*** Block opens ***

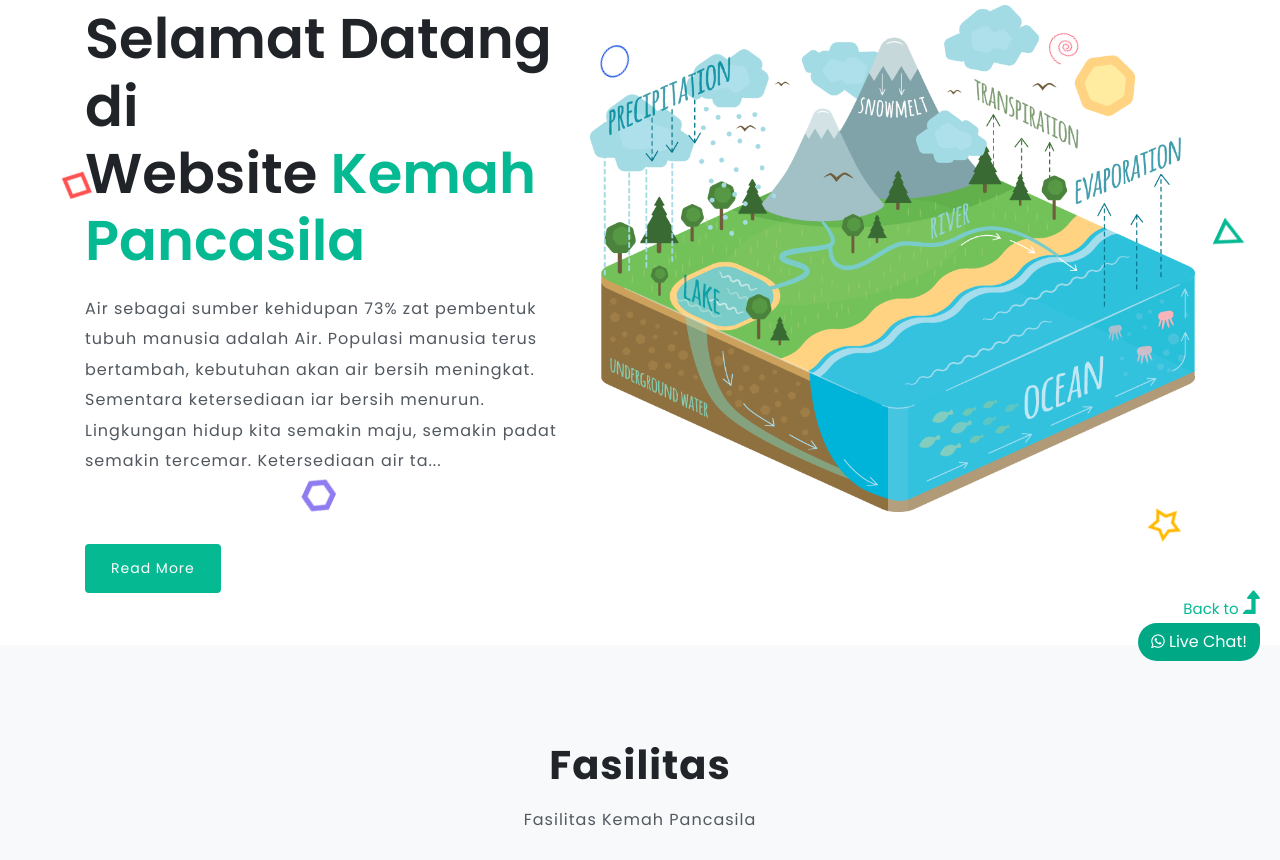
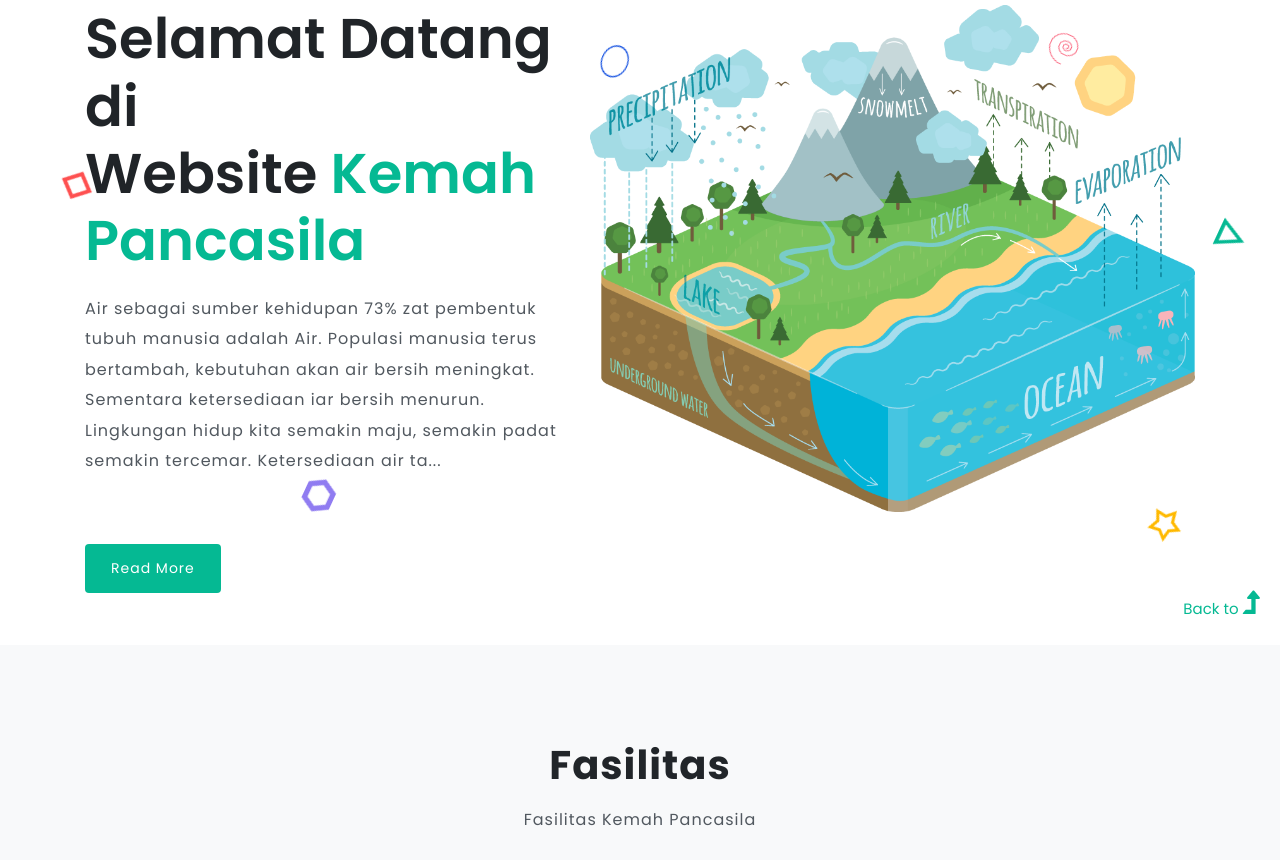
Before and after one commit to csynoers/kemah-pancasila, a PHP site: page /home in a window 1280 px wide. Shown: the part 129-989 px from the top of the page. Run offline with PHP 8.4, Linux system fonts and the light colour scheme; data comes from the database, SQL or seed files in the repository.

Commit message:
remove live chat

```diff
--- a/joinc/footer.php
+++ b/joinc/footer.php
@@ -77,12 +77,6 @@
                 </div>
                 <!-- //copyright -->
                 <!-- move top icon -->
-                <div id="live-chat">
-                    <a class="btn btn-large" target="_blank" id="wa-live">
-                        <span class="fa fa-whatsapp"></span> <span class="text">Live Chat!</span>
-                    </a>
-                    <!-- //move top icon -->
-                </div>
                 <a href="#home" class="move-top text-center" id="to-top">
                     <span class="text">Back to</span> <span class="fa fa-level-up" aria-hidden="true"></span>
                 </a>
```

*** Block closes ***

The task: An exact printout is needed of the lines from the one containing "remove live chat" through the end of the listing above, both of those lines included, and nothing else.

Answer space:
remove live chat

```diff
--- a/joinc/footer.php
+++ b/joinc/footer.php
@@ -77,12 +77,6 @@
                 </div>
                 <!-- //copyright -->
                 <!-- move top icon -->
-                <div id="live-chat">
-                    <a class="btn btn-large" target="_blank" id="wa-live">
-                        <span class="fa fa-whatsapp"></span> <span class="text">Live Chat!</span>
-                    </a>
-                    <!-- //move top icon -->
-                </div>
                 <a href="#home" class="move-top text-center" id="to-top">
                     <span class="text">Back to</span> <span class="fa fa-level-up" aria-hidden="true"></span>
                 </a>
```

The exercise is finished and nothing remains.